Liberian army chief General Benjamin Yeaten said forces from the Liberians United for Reconciliation and Democracy (LURD) “are still shelling our positions”.
He said the west African country’s second port Buchanan, overrun by the smaller Movement for Democracy in Liberia on Monday, was also witnessing fierce battles.
“Our forces are making good progress there,” he said. “We have retaken the port.”
His comments came as Nigerian General Festus Okokwo arrived in Liberia on Wednesday to conduct an evaluation mission before the despatch of peacekeeping troops.
Okokwo is the leader of the proposed first contingent of troops offered by Nigeria, west Africa’s regional powerhouse.
Nigeria has pledged to send two battalions totalling around 1,500 men to Liberia, where rebels have closed in on the capital Monrovia in fighting against forces loyal to President Charles Taylor.

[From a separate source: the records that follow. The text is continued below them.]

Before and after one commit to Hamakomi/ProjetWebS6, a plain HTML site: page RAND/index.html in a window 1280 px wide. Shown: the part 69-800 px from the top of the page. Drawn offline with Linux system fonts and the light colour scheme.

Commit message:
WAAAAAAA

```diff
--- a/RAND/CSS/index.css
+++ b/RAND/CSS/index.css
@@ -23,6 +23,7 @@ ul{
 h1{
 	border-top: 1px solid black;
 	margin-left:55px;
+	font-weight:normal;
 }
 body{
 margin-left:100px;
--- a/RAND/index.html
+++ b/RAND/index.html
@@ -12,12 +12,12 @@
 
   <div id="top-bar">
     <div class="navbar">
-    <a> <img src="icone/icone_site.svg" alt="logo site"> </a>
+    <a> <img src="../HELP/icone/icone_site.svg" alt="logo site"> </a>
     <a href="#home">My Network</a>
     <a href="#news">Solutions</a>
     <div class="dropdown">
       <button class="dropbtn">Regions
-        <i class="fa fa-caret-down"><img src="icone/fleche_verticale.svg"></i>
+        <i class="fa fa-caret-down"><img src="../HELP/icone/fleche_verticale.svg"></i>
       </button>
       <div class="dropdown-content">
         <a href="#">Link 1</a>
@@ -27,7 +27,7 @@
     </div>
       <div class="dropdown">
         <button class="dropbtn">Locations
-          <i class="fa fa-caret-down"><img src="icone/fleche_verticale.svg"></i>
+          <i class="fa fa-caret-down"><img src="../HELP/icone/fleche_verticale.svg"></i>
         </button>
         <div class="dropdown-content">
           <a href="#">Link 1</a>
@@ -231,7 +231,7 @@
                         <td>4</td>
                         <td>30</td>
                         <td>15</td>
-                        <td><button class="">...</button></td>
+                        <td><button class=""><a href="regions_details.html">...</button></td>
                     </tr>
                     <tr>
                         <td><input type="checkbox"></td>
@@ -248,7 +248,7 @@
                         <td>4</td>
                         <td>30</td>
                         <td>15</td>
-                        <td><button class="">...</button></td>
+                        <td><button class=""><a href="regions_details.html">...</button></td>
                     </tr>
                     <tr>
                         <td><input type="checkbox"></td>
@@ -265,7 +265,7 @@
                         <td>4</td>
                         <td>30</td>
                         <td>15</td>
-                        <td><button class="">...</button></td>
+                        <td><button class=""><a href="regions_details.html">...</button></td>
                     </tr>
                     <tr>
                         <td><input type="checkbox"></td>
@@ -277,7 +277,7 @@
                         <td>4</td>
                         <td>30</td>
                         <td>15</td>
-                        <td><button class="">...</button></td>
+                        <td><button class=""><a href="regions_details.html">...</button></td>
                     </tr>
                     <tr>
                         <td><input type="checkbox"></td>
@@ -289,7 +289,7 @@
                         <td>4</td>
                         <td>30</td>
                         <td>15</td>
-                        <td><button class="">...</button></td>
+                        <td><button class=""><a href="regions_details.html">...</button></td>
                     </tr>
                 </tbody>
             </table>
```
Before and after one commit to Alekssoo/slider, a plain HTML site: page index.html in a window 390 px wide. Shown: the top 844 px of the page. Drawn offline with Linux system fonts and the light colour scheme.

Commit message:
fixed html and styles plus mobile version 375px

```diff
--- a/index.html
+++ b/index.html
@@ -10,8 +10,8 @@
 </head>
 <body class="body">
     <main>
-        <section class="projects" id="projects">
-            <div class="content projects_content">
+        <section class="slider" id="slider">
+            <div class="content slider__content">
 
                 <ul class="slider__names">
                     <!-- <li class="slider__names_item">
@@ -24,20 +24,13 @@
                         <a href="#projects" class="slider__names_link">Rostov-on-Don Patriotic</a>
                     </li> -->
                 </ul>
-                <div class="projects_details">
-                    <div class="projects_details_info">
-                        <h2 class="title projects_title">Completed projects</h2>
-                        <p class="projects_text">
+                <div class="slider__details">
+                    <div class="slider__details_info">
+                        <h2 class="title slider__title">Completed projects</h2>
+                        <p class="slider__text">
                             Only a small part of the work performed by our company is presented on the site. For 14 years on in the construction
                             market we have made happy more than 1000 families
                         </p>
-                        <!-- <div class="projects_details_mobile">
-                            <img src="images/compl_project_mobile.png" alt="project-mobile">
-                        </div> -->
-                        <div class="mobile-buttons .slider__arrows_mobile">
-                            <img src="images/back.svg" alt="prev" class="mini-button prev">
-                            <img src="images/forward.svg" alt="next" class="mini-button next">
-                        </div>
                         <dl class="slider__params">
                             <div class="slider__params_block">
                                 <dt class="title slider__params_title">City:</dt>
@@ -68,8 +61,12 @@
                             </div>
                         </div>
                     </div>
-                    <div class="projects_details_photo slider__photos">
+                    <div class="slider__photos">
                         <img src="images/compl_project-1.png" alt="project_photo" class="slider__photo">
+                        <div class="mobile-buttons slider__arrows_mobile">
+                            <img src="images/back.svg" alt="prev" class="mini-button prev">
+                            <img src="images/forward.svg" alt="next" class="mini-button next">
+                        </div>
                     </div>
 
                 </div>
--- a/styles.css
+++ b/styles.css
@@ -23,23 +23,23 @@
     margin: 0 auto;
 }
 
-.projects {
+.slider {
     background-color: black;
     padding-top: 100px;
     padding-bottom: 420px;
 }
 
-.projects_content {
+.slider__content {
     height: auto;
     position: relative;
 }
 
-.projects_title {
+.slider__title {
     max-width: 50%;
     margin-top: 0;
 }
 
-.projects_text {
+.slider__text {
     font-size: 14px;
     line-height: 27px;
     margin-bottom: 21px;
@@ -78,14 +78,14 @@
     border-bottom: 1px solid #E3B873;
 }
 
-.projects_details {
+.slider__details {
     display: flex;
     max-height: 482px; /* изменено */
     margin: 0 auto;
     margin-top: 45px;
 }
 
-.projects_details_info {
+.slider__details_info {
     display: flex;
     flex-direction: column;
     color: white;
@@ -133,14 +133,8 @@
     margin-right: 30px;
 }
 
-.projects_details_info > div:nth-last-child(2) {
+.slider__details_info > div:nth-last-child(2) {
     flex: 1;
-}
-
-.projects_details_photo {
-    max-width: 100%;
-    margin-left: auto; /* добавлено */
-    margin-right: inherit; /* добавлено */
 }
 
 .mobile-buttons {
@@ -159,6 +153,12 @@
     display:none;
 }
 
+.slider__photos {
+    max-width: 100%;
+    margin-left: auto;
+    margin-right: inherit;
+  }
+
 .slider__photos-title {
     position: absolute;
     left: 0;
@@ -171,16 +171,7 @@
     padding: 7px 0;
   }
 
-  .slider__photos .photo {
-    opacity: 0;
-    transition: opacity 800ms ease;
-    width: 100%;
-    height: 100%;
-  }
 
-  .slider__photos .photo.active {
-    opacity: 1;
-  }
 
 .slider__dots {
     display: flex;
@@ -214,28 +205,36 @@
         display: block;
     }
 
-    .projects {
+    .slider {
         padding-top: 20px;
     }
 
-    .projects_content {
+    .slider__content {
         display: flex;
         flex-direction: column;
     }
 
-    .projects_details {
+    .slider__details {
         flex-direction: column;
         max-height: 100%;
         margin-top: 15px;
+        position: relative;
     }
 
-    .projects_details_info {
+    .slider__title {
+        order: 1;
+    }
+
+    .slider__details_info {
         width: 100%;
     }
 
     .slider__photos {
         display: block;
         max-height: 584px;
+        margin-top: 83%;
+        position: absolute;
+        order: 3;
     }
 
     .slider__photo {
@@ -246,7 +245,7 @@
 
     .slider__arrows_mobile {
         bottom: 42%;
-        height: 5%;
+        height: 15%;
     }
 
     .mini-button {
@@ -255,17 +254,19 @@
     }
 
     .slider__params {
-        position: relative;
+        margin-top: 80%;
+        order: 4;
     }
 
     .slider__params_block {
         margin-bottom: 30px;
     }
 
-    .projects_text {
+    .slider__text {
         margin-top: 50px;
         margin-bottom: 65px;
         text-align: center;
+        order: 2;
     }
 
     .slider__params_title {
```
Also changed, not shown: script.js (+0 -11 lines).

“There are bodies all over the place. Dozens of people have been killed.”
The United States has also pledged to support a west African force and sent three warships to the region, but the White House has said it will not put US boots on the ground until a ceasefire is in place and Taylor leaves power.
In a related development, the US State Department’s point man on Africa, Walter Kansteiner, arrived in the Guinea Bissau capital of Conakry on Wednesday to press the government to stop its alleged support of rebels in Liberia, sources said.
Kansteiner, the assistant secretary of state for African affairs, met Guinean Foreign Minister Francois Fall and was expected to meet Prime Minister Lamine Sidime later.
Guinea denies supporting LURD who have been fighting Taylor’s government since 1999.
Dozens of civilians have been killed in fighting for Buchanan, residents said.
“There are bodies all over the place. Dozens of people have been killed,” said one resident by telephone, who did not want to give his name. “The wounded are on the streets and there is no way to treat them.”
People are desperate to get
In the meantime, the humanitarian situation in the country is reaching dire proportions.
Nearly 52,000 displaced people are crammed into a 35,000-seater stadium in the war-ravaged capital Monrovia and are facing starvation, a humanitarian official said on Wednesday.
“Right now there are 51,937 people here,” said James Folokula of the Liberian Refugee Repatriation and Resettlement Commission.
“We can’t take in any more now.”
Folokula said humanitarian workers are now turning desperate civilians away from the Samuel Kanyon Doe stadium, the largest camp for displaced people in the capital.
No emergency food rations have been distributed by the International Committee of the Red Cross since the conflict engulfed the capital on July 18.
Folokula said ICRC officials are to renew attempts to distribute food aid.
But malnutrition and starvation is becoming a serious problem in the camp, he said, although foreign agencies have managed to provide safe drinking water, averting a threatened cholera epidemic.
Sanitary conditions in the camp were also deteriorating, he added.